It turns out the trend toward removing playground equipment that could possibly cause injury is actually preventing children from developing perseverance, curiosity, and coping and proper risk assessment skills, while encouraging phobias and anxieties. Psychologists say the key to vanquishing fear is to experience and conquer it. When there is no opportunity to face terror, there is also no opportunity to overcome it.
In other words, if you really want your child to be “safe,” you must first let them experience “danger” like the following:
1. Climb a tall tree: Sure, they might slip and fall (or, horrors, get a splinter!), but they’ll also see the world from a whole new perspective.
2. Sled face first: Isn’t a possible split lip worth that momentary sensation of flying? Plus, if you don’t go down face first, how are you going to avoid that oncoming tree?
3. Damn a stream: You might get wet and catch a sniffle. But you’ll also have single-handedly tamed nature! (Not unlike the all powerful beaver.)
4. Take public transportation: My son has been taking the subway on his own since he was 10 years old. One day, he called to say that his usual subway wasn’t running, could he take another one? He called 10 minutes later to report that the entire system had been shut down, could he take the bus? The bus ended up dropping him off blocks from home. He walked the rest of the way. If he hadn’t been armed with the knowledge, confidence, and, most importantly, the experience of dealing with the public transportation system on a daily basis, what would he have done?
5. Get lost: He’d have gotten lost, that’s what he would have done. But then he’d have figured out how to get home. Because he had no choice in the matter. Desperation is an awesome teacher.
6. Take apart an electronic device: Toy stopped working? Give your kid a screwdriver and let them open it up to see what’s wrong. They are much less likely to “put their eye out” or be knocked unconscious by an electrical jolt than they are to learn a useful skill that will sure come in handy the next time the fire alarm decides to go off in the middle of the night for want of a new battery.

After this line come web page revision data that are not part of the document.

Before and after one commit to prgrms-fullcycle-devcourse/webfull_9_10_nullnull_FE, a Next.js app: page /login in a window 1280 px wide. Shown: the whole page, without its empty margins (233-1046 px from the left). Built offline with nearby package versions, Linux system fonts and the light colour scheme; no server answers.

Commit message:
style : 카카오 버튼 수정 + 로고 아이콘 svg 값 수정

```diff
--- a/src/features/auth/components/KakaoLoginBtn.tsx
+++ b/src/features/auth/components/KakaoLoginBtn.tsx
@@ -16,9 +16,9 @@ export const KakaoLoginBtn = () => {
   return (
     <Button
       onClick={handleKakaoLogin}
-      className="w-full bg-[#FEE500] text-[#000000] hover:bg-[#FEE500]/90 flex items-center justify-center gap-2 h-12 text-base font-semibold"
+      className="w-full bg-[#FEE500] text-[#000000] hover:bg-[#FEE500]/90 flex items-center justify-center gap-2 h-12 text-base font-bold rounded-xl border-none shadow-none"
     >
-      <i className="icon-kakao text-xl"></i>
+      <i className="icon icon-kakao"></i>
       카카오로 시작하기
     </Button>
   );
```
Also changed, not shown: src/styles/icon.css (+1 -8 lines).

7. Hang a picture: This is a nail, honey, this is a hammer, and God gave us two thumbs so we’d have one to spare.
8. Sew: You want a new outfit for your doll? Here you go. Up and down, up and down goes the needle. No one ever bled out from a pin-prick.

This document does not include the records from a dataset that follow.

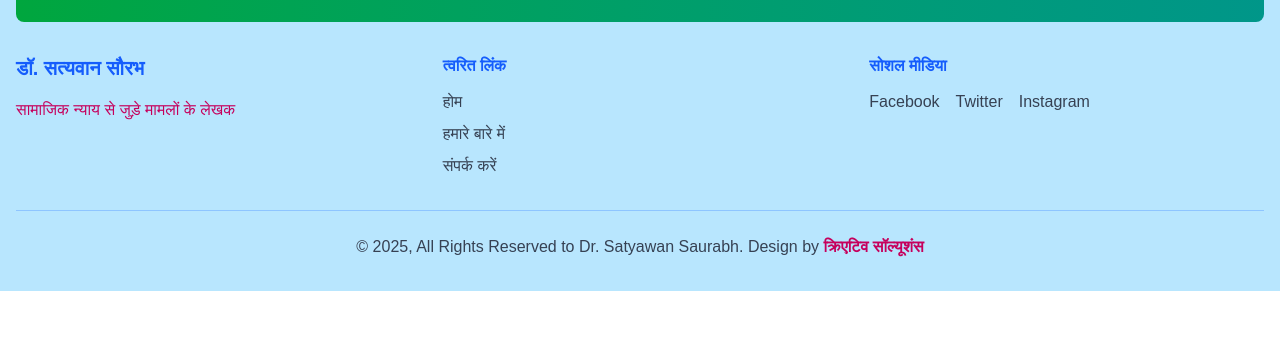
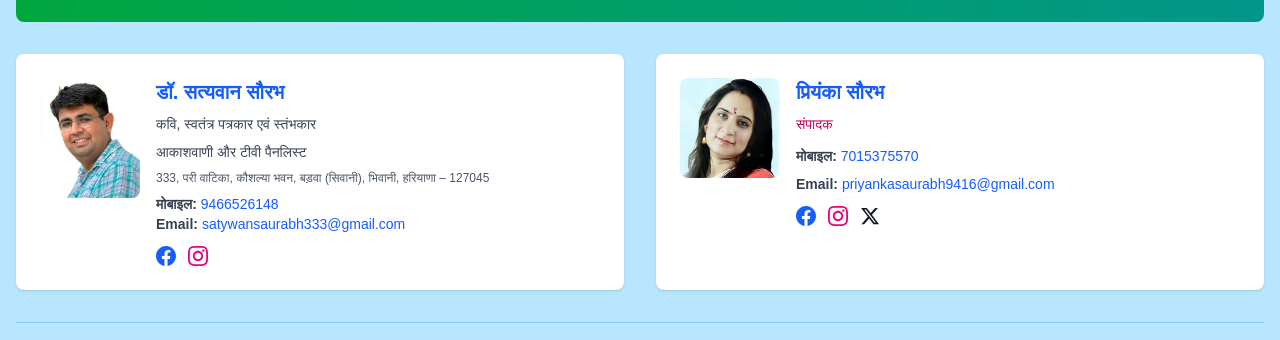
Before and after one commit to kp1153/hgv, a Next.js app: page / in a window 1280 px wide. Shown: the part 1156-1496 px from the top of the page. Before the commit the page ends 1447 px from the top, so only its background shows below. Built offline with nearby package versions, Linux system fonts and the light colour scheme; no server answers.

Commit message:
force deploy

```diff
--- a/app/page.js
+++ b/app/page.js
@@ -34,16 +34,6 @@ export default async function Home() {
   return (
     <div className="bg-zinc-600 min-h-screen">
       <div className="max-w-7xl mx-auto px-4 py-8">
-        {/* Hero Section */}
-        <div className="bg-zinc-700 rounded-lg p-8 mb-12">
-          <h1 className="text-4xl md:text-5xl font-bold mb-4 text-white">
-            डॉ. सत्यवान सौरभ में आपका स्वागत है
-          </h1>
-          <p className="text-xl text-zinc-300">
-            सामाजिक न्याय से जुड़े मामलों पर विश्लेषण और जानकारी
-          </p>
-        </div>
-
         {/* Posts Grid */}
         <div className="grid md:grid-cols-2 lg:grid-cols-3 gap-8 auto-rows-max">
           {posts.map((post) => (
--- a/components/Footer.js
+++ b/components/Footer.js
@@ -1,4 +1,5 @@
 import SubscribeForm from "./SubscribeForm";
+import Image from "next/image";
 
 export default function Footer() {
   return (
@@ -7,49 +8,160 @@ export default function Footer() {
         {/* Subscribe Form */}
         <SubscribeForm />
 
-        <div className="grid grid-cols-1 md:grid-cols-3 gap-8 mt-8">
+        <div className="grid grid-cols-1 md:grid-cols-2 gap-8 mt-8">
+          {/* Author Section */}
+          <div className="bg-white p-6 rounded-lg shadow">
+            <div className="flex items-start gap-4">
+              <Image
+                src="/dr-saurabh.jpeg"
+                alt="डॉ. सत्यवान सौरभ"
+                width={100}
+                height={100}
+                className="rounded-lg object-cover"
+              />
               <div>
-            <h3 className="text-xl font-bold mb-4 text-blue-600">
+                <h3 className="text-xl font-bold mb-2 text-blue-600">
                   डॉ. सत्यवान सौरभ
                 </h3>
-            <p className="text-pink-700">
-              सामाजिक न्याय से जुड़े मामलों के लेखक
+                <p className="text-sm text-gray-700 mb-2">
+                  कवि, स्वतंत्र पत्रकार एवं स्तंभकार
                 </p>
+                <p className="text-sm text-gray-700 mb-2">
+                  आकाशवाणी और टीवी पैनलिस्ट
+                </p>
+                <p className="text-xs text-gray-600 mb-2">
+                  333, परी वाटिका, कौशल्या भवन, बड़वा (सिवानी), भिवानी, हरियाणा
+                  – 127045
+                </p>
+                <p className="text-sm text-gray-700">
+                  <strong>मोबाइल:</strong>{" "}
+                  <a href="tel:9466526148" className="text-blue-600">
+                    9466526148
+                  </a>
+                </p>
+                <p className="text-sm text-gray-700">
+                  <strong>Email:</strong>{" "}
+                  <a
+                    href="mailto:satywansaurabh333@gmail.com"
+                    className="text-blue-600"
+                  >
+                    satywansaurabh333@gmail.com
+                  </a>
+                </p>
+                <div className="flex gap-3 mt-3">
+                  <a
+                    href="https://www.facebook.com/share/1A6NNzPFg1/"
+                    target="_blank"
+                    rel="noopener noreferrer"
+                    className="text-blue-600 hover:text-blue-700"
+                    aria-label="Facebook"
+                  >
+                    <svg
+                      className="w-5 h-5"
+                      fill="currentColor"
+                      viewBox="0 0 24 24"
+                    >
+                      <path d="M24 12.073c0-6.627-5.373-12-12-12s-12 5.373-12 12c0 5.99 4.388 10.954 10.125 11.854v-8.385H7.078v-3.47h3.047V9.43c0-3.007 1.792-4.669 4.533-4.669 1.312 0 2.686.235 2.686.235v2.953H15.83c-1.491 0-1.956.925-1.956 1.874v2.25h3.328l-.532 3.47h-2.796v8.385C19.612 23.027 24 18.062 24 12.073z" />
+                    </svg>
+                  </a>
+                  <a
+                    href="https://www.instagram.com/satywansaurabh?igsh=YTRhcGs2ZzA1cjE0"
+                    target="_blank"
+                    rel="noopener noreferrer"
+                    className="text-pink-600 hover:text-pink-700"
+                    aria-label="Instagram"
+                  >
+                    <svg
+                      className="w-5 h-5"
+                      fill="currentColor"
+                      viewBox="0 0 24 24"
+                    >
+                      <path d="M12 2.163c3.204 0 3.584.012 4.85.07 3.252.148 4.771 1.691 4.919 4.919.058 1.265.069 1.645.069 4.849 0 3.205-.012 3.584-.069 4.849-.149 3.225-1.664 4.771-4.919 4.919-1.266.058-1.644.07-4.85.07-3.204 0-3.584-.012-4.849-.07-3.26-.149-4.771-1.699-4.919-4.92-.058-1.265-.07-1.644-.07-4.849 0-3.204.013-3.583.07-4.849.149-3.227 1.664-4.771 4.919-4.919 1.266-.057 1.645-.069 4.849-.069zm0-2.163c-3.259 0-3.667.014-4.947.072-4.358.2-6.78 2.618-6.98 6.98-.059 1.281-.073 1.689-.073 4.948 0 3.259.014 3.668.072 4.948.2 4.358 2.618 6.78 6.98 6.98 1.281.058 1.689.072 4.948.072 3.259 0 3.668-.014 4.948-.072 4.354-.2 6.782-2.618 6.979-6.98.059-1.28.073-1.689.073-4.948 0-3.259-.014-3.667-.072-4.947-.196-4.354-2.617-6.78-6.979-6.98-1.281-.059-1.69-.073-4.949-.073zm0 5.838c-3.403 0-6.162 2.759-6.162 6.162s2.759 6.163 6.162 6.163 6.162-2.759 6.162-6.163c0-3.403-2.759-6.162-6.162-6.162zm0 10.162c-2.209 0-4-1.79-4-4 0-2.209 1.791-4 4-4s4 1.791 4 4c0 2.21-1.791 4-4 4zm6.406-11.845c-.796 0-1.441.645-1.441 1.44s.645 1.44 1.441 1.44c.795 0 1.439-.645 1.439-1.44s-.644-1.44-1.439-1.44z" />
+                    </svg>
+                  </a>
+                </div>
+              </div>
+            </div>
           </div>
 
+          {/* Editor Section */}
+          <div className="bg-white p-6 rounded-lg shadow">
+            <div className="flex items-start gap-4">
+              <Image
+                src="/priyanka-saurabh.jpeg"
+                alt="प्रियंका सौरभ"
+                width={100}
+                height={100}
+                className="rounded-lg object-cover"
+              />
               <div>
-            <h4 className="font-semibold mb-3 text-blue-600">त्वरित लिंक</h4>
-            <ul className="space-y-2 text-gray-700">
-              <li>
-                <a href="/" className="hover:text-blue-600">
-                  होम
+                <h3 className="text-xl font-bold mb-2 text-blue-600">
+                  प्रियंका सौरभ
+                </h3>
+                <p className="text-sm text-pink-700 mb-3">संपादक</p>
+                <p className="text-sm text-gray-700 mb-2">
+                  <strong>मोबाइल:</strong>{" "}
+                  <a href="tel:7015375570" className="text-blue-600">
+                    7015375570
                   </a>
-              </li>
-              <li>
-                <a href="/about" className="hover:text-blue-600">
-                  हमारे बारे में
+                </p>
+                <p className="text-sm text-gray-700 mb-2">
+                  <strong>Email:</strong>{" "}
+                  <a
+                    href="mailto:priyankasaurabh9416@gmail.com"
+                    className="text-blue-600"
+                  >
+                    priyankasaurabh9416@gmail.com
                   </a>
-              </li>
-              <li>
-                <a href="/contact" className="hover:text-blue-600">
-                  संपर्क करें
+                </p>
+                <div className="flex gap-3 mt-3">
+                  <a
+                    href="https://www.facebook.com/share/1EYSsGfZe7/"
+                    target="_blank"
+                    rel="noopener noreferrer"
+                    className="text-blue-600 hover:text-blue-700"
+                    aria-label="Facebook"
+                  >
+                    <svg
+                      className="w-5 h-5"
+                      fill="currentColor"
+                      viewBox="0 0 24 24"
+                    >
+                      <path d="M24 12.073c0-6.627-5.373-12-12-12s-12 5.373-12 12c0 5.99 4.388 10.954 10.125 11.854v-8.385H7.078v-3.47h3.047V9.43c0-3.007 1.792-4.669 4.533-4.669 1.312 0 2.686.235 2.686.235v2.953H15.83c-1.491 0-1.956.925-1.956 1.874v2.25h3.328l-.532 3.47h-2.796v8.385C19.612 23.027 24 18.062 24 12.073z" />
+                    </svg>
                   </a>
-              </li>
-            </ul>
+                  <a
+                    href="https://www.instagram.com/priyanka.saurabh.54?igsh=MTl0YWNldjhicnluZA=="
+                    target="_blank"
+                    rel="noopener noreferrer"
+                    className="text-pink-600 hover:text-pink-700"
+                    aria-label="Instagram"
+                  >
+                    <svg
+                      className="w-5 h-5"
+                      fill="currentColor"
+                      viewBox="0 0 24 24"
+                    >
+                      <path d="M12 2.163c3.204 0 3.584.012 4.85.07 3.252.148 4.771 1.691 4.919 4.919.058 1.265.069 1.645.069 4.849 0 3.205-.012 3.584-.069 4.849-.149 3.225-1.664 4.771-4.919 4.919-1.266.058-1.644.07-4.85.07-3.204 0-3.584-.012-4.849-.07-3.26-.149-4.771-1.699-4.919-4.92-.058-1.265-.07-1.644-.07-4.849 0-3.204.013-3.583.07-4.849.149-3.227 1.664-4.771 4.919-4.919 1.266-.057 1.645-.069 4.849-.069zm0-2.163c-3.259 0-3.667.014-4.947.072-4.358.2-6.78 2.618-6.98 6.98-.059 1.281-.073 1.689-.073 4.948 0 3.259.014 3.668.072 4.948.2 4.358 2.618 6.78 6.98 6.98 1.281.058 1.689.072 4.948.072 3.259 0 3.668-.014 4.948-.072 4.354-.2 6.782-2.618 6.979-6.98.059-1.28.073-1.689.073-4.948 0-3.259-.014-3.667-.072-4.947-.196-4.354-2.617-6.78-6.979-6.98-1.281-.059-1.69-.073-4.949-.073zm0 5.838c-3.403 0-6.162 2.759-6.162 6.162s2.759 6.163 6.162 6.163 6.162-2.759 6.162-6.163c0-3.403-2.759-6.162-6.162-6.162zm0 10.162c-2.209 0-4-1.79-4-4 0-2.209 1.791-4 4-4s4 1.791 4 4c0 2.21-1.791 4-4 4zm6.406-11.845c-.796 0-1.441.645-1.441 1.44s.645 1.44 1.441 1.44c.795 0 1.439-.645 1.439-1.44s-.644-1.44-1.439-1.44z" />
+                    </svg>
+                  </a>
+                  <a
+                    href="https://x.com/PriyankaSa249"
+                    target="_blank"
+                    rel="noopener noreferrer"
+                    className="text-gray-900 hover:text-gray-700"
+                    aria-label="X (Twitter)"
+                  >
+                    <svg
+                      className="w-5 h-5"
+                      fill="currentColor"
+                      viewBox="0 0 24 24"
+                    >
+                      <path d="M18.244 2.25h3.308l-7.227 8.26 8.502 11.24H16.17l-5.214-6.817L4.99 21.75H1.68l7.73-8.835L1.254 2.25H8.08l4.713 6.231zm-1.161 17.52h1.833L7.084 4.126H5.117z" />
+                    </svg>
+                  </a>
                 </div>
-
-          <div>
-            <h4 className="font-semibold mb-3 text-blue-600">सोशल मीडिया</h4>
-            <div className="flex space-x-4">
-              <a href="#" className="text-gray-700 hover:text-blue-600">
-                Facebook
-              </a>
-              <a href="#" className="text-gray-700 hover:text-blue-600">
-                Twitter
-              </a>
-              <a href="#" className="text-gray-700 hover:text-blue-600">
-                Instagram
-              </a>
+              </div>
             </div>
           </div>
         </div>
```
Also changed, not shown: public/dr-saurabh.jpeg (added), public/priyanka-saurabh.jpeg (added). Lines whose indentation alone changed are shown as unchanged.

9. Use a kitchen knife: I was born in the former Soviet Union. The mantra there was: Those who don’t work don’t eat. If your kid wants to eat, they’ll learn to work. And if they cut themselves along the way, review Two Thumbs/Hang a Picture above. What do you think you’ve got eight whole fingers for?
10. Use a stove: See that orange/red/blue flickering thing? It’s hot. Don’t touch it. (Or touch it once to confirm that Mommy isn’t a liar. Or an idiot.) Otherwise, go crazy. Sure, there’s a partial chance your kids might burn themselves. But there is a 100 percent chance that they will learn to keep themselves from starving. Which odds would you rather play?
11. Feel bored: American children in the 21st century are the most “enriched” ever (what are they, plutonium?). Every moment is scheduled to be filled with an activity that’s not only engaging, but educational. Try not entertaining your kid. Try not letting the TV or computer entertain them, either. See what happens. (They might even voluntarily gravitate towards one of the activities listed above! And without your prompting. Imagine that!)
12. Lose a board game: When we toured schools a few years ago, one made a point of stressing that the work was customized so that no child ever “felt frustration.” They made it sound like this was a good thing. It is not. A child who doesn’t know how to deal with frustration grows up to become an adult who doesn’t know how to deal with frustration. Do you want to be their boss? Or their spouse? If you’d prefer to avoid that fate, let your kid lose a board game or two (or, rather, don’t let them win). It’s a start. (For more sporty families, substitute Game of H-O-R-S-E.)
Every time we protect a child from getting his feelings hurt, losing his way, burning his finger, or falling off a tree branch, we are sending the message: You can’t take care of yourself. You can’t make good choices. You are helpless and, when a true threat comes, there will be nothing you can do about it.
And that’s the most dangerous parenting fail of all.
How many on this list have your kids done?